— TASK REQUIREMENTS —
Go line by line through the data below, counting each one that has "smoke要求CLI和环境双重授权", and give the final count only.

[LISTED ENTRIES — start]

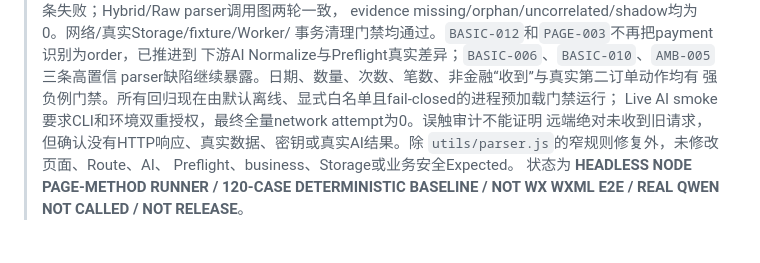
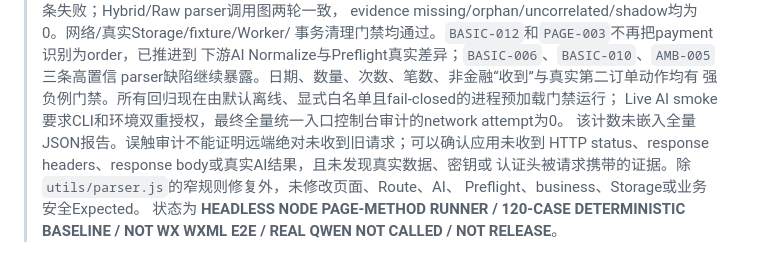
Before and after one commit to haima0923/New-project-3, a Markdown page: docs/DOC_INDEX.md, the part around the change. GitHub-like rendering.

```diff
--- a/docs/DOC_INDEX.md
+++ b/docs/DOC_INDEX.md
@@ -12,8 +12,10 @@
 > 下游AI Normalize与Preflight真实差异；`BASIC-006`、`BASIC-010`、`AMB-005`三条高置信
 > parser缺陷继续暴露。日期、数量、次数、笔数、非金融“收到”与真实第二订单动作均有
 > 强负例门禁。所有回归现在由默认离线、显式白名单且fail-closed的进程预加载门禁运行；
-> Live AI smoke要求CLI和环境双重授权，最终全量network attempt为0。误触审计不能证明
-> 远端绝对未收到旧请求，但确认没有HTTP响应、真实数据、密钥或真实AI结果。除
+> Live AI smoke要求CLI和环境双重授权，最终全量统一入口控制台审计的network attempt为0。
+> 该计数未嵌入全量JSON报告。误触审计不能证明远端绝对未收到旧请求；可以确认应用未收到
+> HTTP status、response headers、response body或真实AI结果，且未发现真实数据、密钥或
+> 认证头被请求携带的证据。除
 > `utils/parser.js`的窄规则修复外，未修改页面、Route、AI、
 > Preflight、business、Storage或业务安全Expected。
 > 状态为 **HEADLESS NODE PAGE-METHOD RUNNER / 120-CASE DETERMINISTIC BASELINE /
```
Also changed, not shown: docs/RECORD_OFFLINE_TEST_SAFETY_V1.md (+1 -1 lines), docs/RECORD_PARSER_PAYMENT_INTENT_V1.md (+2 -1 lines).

[LISTED ENTRIES — finish]

— SOLUTION FOR THIS EXERCISE —
2